Web interface edit records

•••••

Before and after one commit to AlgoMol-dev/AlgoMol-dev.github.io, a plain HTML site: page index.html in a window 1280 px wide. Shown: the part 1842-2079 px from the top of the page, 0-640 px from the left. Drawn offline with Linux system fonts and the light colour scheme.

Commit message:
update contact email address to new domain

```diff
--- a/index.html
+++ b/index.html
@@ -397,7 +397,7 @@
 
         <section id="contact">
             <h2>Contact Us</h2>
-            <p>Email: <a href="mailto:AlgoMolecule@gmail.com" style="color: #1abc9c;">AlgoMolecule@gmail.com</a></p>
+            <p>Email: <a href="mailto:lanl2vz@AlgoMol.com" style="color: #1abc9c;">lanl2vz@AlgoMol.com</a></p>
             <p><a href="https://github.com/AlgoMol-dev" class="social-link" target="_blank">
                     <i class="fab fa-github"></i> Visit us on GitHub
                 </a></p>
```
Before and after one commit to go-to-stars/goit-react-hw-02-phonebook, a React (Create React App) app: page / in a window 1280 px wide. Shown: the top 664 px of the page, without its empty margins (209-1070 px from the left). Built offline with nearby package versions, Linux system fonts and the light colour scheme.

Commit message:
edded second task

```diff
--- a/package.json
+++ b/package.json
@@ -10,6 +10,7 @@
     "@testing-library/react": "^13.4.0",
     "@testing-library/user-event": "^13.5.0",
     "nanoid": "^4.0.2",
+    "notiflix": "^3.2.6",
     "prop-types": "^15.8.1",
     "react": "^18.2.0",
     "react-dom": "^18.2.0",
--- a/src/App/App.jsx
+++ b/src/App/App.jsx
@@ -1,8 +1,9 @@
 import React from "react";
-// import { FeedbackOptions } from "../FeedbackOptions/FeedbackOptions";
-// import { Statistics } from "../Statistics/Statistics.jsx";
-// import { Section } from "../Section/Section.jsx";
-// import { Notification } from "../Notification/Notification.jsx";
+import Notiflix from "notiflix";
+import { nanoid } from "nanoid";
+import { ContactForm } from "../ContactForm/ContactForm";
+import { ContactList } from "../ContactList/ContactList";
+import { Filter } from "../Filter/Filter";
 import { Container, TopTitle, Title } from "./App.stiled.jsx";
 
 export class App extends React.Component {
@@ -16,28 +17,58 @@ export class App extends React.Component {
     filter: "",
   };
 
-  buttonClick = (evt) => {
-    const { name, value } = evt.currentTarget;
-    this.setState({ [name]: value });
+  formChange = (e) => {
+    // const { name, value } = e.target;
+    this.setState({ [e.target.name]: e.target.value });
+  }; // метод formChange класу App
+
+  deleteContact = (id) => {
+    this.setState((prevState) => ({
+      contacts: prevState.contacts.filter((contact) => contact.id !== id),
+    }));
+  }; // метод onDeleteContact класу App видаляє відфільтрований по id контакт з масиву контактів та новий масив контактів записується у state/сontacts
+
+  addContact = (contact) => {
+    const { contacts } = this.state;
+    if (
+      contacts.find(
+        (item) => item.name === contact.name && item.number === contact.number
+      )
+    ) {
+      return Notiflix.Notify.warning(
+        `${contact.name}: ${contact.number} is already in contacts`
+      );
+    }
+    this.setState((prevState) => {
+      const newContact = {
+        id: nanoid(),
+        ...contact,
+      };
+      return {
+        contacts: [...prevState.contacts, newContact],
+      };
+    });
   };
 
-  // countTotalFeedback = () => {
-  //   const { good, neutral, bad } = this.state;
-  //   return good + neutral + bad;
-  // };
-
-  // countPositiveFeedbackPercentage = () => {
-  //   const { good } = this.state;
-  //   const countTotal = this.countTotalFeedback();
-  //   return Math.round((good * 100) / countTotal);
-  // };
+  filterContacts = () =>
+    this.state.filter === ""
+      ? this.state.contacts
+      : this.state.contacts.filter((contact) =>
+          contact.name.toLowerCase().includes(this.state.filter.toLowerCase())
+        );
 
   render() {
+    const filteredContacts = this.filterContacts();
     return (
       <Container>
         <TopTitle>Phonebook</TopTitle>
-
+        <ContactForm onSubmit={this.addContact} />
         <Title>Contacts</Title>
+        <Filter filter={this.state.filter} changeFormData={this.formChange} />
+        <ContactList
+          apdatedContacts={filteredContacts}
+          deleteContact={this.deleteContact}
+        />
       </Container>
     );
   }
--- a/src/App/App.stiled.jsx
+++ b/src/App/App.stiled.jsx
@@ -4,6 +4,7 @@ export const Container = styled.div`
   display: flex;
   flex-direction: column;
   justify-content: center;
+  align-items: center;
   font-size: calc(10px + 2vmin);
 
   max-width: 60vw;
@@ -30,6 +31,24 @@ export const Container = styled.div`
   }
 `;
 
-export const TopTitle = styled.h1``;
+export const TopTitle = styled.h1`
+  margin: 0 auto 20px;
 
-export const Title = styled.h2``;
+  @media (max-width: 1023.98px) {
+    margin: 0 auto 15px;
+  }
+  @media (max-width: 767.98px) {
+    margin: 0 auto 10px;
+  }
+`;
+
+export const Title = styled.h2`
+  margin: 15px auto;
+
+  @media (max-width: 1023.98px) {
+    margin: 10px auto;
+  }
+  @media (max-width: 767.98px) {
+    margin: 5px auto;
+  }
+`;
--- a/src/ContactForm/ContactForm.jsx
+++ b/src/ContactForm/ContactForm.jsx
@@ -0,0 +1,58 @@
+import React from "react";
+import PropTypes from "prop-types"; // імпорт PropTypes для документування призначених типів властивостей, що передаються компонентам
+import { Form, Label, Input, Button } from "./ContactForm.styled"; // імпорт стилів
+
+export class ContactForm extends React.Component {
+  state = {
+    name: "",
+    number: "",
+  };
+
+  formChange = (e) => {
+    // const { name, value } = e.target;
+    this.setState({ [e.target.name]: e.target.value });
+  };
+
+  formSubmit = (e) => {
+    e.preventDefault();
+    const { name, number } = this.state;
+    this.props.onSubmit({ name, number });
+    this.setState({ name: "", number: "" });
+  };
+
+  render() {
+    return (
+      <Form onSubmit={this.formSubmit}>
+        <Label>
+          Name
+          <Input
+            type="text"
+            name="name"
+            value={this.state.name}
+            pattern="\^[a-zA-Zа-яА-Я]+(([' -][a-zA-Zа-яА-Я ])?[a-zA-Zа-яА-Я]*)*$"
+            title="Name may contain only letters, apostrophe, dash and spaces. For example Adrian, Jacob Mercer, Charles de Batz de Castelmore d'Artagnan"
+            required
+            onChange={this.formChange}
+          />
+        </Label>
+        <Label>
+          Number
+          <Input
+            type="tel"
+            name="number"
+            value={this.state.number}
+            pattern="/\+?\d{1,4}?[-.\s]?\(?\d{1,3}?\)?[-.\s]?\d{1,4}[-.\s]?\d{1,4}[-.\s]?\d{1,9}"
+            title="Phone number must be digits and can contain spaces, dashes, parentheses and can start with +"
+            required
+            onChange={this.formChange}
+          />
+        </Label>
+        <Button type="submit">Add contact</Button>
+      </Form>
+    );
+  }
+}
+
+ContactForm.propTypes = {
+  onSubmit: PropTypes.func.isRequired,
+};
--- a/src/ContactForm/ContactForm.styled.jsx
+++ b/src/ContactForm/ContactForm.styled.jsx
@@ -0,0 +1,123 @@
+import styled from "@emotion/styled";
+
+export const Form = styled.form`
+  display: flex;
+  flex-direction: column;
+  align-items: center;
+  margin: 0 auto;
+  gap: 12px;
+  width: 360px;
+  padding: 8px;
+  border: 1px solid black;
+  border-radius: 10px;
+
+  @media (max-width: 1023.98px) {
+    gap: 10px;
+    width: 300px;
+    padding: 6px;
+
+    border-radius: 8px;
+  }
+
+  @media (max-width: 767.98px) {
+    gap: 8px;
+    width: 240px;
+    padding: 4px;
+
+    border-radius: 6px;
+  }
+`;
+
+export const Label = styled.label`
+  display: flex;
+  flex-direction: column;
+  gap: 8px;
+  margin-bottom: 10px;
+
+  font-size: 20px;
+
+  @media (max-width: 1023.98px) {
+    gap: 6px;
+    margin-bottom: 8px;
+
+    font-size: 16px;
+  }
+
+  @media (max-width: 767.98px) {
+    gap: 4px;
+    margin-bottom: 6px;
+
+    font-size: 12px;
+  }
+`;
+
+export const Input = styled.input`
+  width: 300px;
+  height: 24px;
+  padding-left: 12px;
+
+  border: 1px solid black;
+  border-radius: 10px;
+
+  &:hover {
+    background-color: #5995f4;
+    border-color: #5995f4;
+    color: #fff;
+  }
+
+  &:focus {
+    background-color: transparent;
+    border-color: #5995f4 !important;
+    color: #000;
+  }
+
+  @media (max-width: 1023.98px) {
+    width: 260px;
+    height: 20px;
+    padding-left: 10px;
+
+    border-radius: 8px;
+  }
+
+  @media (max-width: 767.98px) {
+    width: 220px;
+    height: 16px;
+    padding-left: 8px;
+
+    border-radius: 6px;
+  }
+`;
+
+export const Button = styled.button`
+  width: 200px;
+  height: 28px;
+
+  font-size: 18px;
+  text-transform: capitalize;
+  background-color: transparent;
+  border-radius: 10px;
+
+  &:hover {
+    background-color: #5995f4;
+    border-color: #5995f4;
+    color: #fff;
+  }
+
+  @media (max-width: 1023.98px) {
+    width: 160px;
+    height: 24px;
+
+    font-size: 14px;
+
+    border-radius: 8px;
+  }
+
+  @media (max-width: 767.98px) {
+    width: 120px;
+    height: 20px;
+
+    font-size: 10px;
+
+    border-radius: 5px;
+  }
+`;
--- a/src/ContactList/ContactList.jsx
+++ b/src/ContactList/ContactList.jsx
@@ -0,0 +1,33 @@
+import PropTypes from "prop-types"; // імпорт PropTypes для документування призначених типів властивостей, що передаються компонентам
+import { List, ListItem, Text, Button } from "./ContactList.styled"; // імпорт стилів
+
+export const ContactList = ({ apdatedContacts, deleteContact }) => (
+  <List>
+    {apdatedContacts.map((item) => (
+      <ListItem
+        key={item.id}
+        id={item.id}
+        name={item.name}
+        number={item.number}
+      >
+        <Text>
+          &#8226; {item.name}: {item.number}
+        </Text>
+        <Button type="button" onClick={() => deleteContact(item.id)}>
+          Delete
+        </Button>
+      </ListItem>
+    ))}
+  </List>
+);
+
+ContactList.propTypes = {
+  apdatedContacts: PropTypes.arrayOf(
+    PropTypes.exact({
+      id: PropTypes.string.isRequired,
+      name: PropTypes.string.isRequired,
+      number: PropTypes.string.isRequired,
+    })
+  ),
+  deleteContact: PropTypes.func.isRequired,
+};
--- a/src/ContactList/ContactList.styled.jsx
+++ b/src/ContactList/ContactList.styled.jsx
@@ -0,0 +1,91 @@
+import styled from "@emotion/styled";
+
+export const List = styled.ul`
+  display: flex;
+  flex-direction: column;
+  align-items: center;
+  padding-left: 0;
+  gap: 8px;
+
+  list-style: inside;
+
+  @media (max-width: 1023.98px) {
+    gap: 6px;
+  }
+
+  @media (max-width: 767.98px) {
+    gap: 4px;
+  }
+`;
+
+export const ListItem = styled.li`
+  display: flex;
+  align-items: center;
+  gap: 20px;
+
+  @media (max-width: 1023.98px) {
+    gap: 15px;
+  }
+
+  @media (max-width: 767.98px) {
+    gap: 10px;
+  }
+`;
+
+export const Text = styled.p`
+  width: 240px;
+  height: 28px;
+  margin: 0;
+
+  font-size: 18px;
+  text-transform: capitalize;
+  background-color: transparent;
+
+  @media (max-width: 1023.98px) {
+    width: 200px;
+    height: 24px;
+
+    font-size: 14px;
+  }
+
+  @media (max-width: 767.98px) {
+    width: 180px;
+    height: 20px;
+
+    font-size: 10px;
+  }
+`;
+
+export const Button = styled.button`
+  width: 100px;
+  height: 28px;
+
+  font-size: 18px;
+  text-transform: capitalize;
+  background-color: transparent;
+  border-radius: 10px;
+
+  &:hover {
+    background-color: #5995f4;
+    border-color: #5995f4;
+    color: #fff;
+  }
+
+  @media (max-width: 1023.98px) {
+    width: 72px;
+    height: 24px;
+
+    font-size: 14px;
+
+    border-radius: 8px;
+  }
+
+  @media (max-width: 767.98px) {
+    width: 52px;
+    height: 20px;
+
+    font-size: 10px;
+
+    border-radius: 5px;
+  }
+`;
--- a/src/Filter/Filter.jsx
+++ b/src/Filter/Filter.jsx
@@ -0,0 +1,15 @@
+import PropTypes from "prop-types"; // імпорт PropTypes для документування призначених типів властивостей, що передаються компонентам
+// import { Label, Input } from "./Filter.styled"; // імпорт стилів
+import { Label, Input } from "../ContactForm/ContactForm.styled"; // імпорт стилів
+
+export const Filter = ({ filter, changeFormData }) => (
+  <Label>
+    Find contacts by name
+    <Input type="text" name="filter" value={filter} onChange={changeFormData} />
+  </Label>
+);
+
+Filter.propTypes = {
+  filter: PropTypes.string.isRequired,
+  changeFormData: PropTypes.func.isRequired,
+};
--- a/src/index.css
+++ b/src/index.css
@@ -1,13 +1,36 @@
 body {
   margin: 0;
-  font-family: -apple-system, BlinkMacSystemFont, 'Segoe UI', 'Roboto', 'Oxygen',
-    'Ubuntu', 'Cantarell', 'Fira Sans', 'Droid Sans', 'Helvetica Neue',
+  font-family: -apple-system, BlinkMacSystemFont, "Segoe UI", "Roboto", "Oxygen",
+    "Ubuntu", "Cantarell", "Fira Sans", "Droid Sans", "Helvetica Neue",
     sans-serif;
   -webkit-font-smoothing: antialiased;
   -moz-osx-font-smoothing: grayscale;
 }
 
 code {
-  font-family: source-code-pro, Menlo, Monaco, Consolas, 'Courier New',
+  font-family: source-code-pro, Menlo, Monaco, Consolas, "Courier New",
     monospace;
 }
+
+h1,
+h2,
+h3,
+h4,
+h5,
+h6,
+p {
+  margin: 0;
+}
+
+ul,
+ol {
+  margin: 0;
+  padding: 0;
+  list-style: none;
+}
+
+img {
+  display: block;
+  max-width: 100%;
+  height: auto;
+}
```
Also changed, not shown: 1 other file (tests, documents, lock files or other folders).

•••••

> _TASK OBJECTIVE_: Please state how many lines in the entries above include the string "value", and write only that number.

> _WRITTEN SOLUTION_: 9